Published: September 20, 2021
TOPSHOT - Mount Cumbre Vieja erupts in El Paso, spewing out columns of smoke, ash and lava as seen from Los Llanos de Aridane on the Canary island of La Palma on September 19, 2021. (Image: DESIREE MARTIN/AFP via Getty Images)

The Cumbre Vieja volcano erupted on Spain’s Canary Islands on Sunday spewing lava, ash and a huge column of smoke following days of increased seismic activity, Reuters reported. 

The eruption forced the evacuation of 5,500 people and destroyed at least 100 houses, authorities said.  

No fatalities or injuries have been reported.

Streams of molten rock are expected to reach the coast sometime in the evening on Monday, potentially triggering more explosions. The volcano itself is expected to remain active for several days.

The eruption hurled molten rock over the sparsely populated area of La Palma and engulfed forests in flame within the immediate vicinity. 

Eva, a 53-year old tourist from Austria told Reuters, “It was horrible. We felt the earthquake, it started in the morning … Then at 3 in the afternoon the lady from our house came and said ‘you have to pack everything and leave quickly.’”

“We’re happy to go home now,” she said at the airport, boarding a flight back home after cutting her trip short.

Reyes Maroto, the Tourism Minister for the area said the eruption was “a wonderful show” which would attract more tourists.

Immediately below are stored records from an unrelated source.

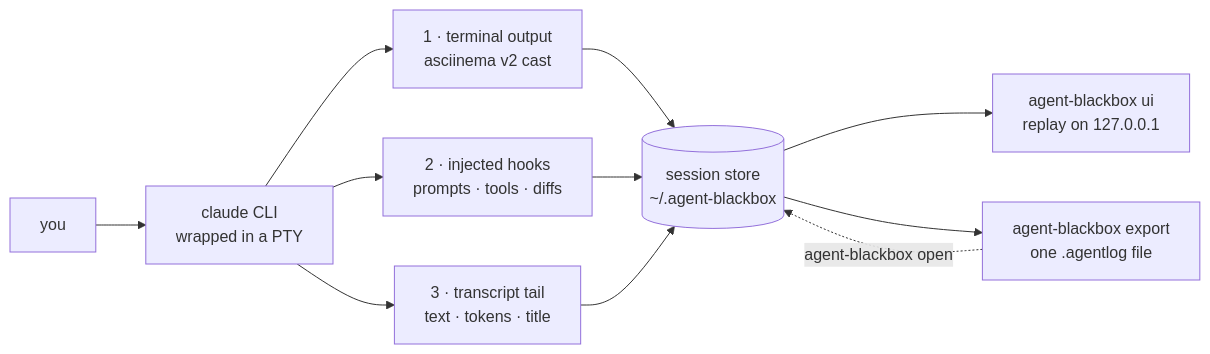
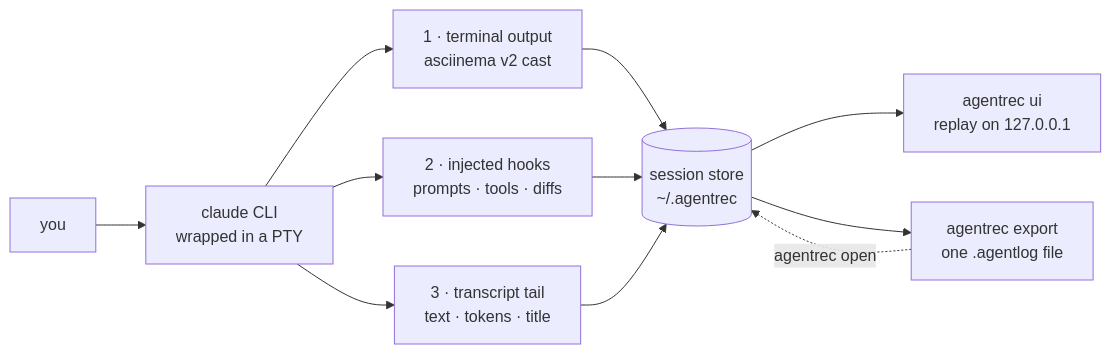
One commit to someflydays/agentrec changed the diagram in README.md. Above: the diagram before and after it, drawn with Mermaid. The commit also changed other lines of this file and 47 other files, not shown here.

````diff
--- a/README.md
+++ b/README.md
@@ -64,22 +64,22 @@
 ```mermaid
 flowchart LR
   Y["you"]
   P["claude CLI<br/>wrapped in a PTY"]
   A["1 · terminal output<br/>asciinema v2 cast"]
   B["2 · injected hooks<br/>prompts · tools · diffs"]
   C["3 · transcript tail<br/>text · tokens · title"]
-  S[("session store<br/>~/.agent-blackbox")]
-  D["agent-blackbox ui<br/>replay on 127.0.0.1"]
-  E["agent-blackbox export<br/>one .agentlog file"]
+  S[("session store<br/>~/.agentrec")]
+  D["agentrec ui<br/>replay on 127.0.0.1"]
+  E["agentrec export<br/>one .agentlog file"]
 
   Y --> P
   P --> A
   P --> B
   P --> C
   A --> S
   B --> S
   C --> S
   S --> D
   S --> E
-  E -.->|"agent-blackbox open"| S
+  E -.->|"agentrec open"| S
 ```
````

His comments were widely criticized by the opposition at a time when many people had just lost their homes. 

Some tourists who witnessed the eruption disagreed with Maruto with one 55-year old social worker from Salzburg telling Reuters that, “We want to leave as fast as possible.”

Approximately 360 tourists were evacuated from a resort in La Palma and were taken to the nearby island of Tenerife by boat early on Monday, ferry operator Fred Olsen said. 

Cumbre Vieja straddles a ridge in the south of La Palma island and has erupted twice in the 20th century, first in 1949 then again in 1971. This eruption is the first in over 50-years.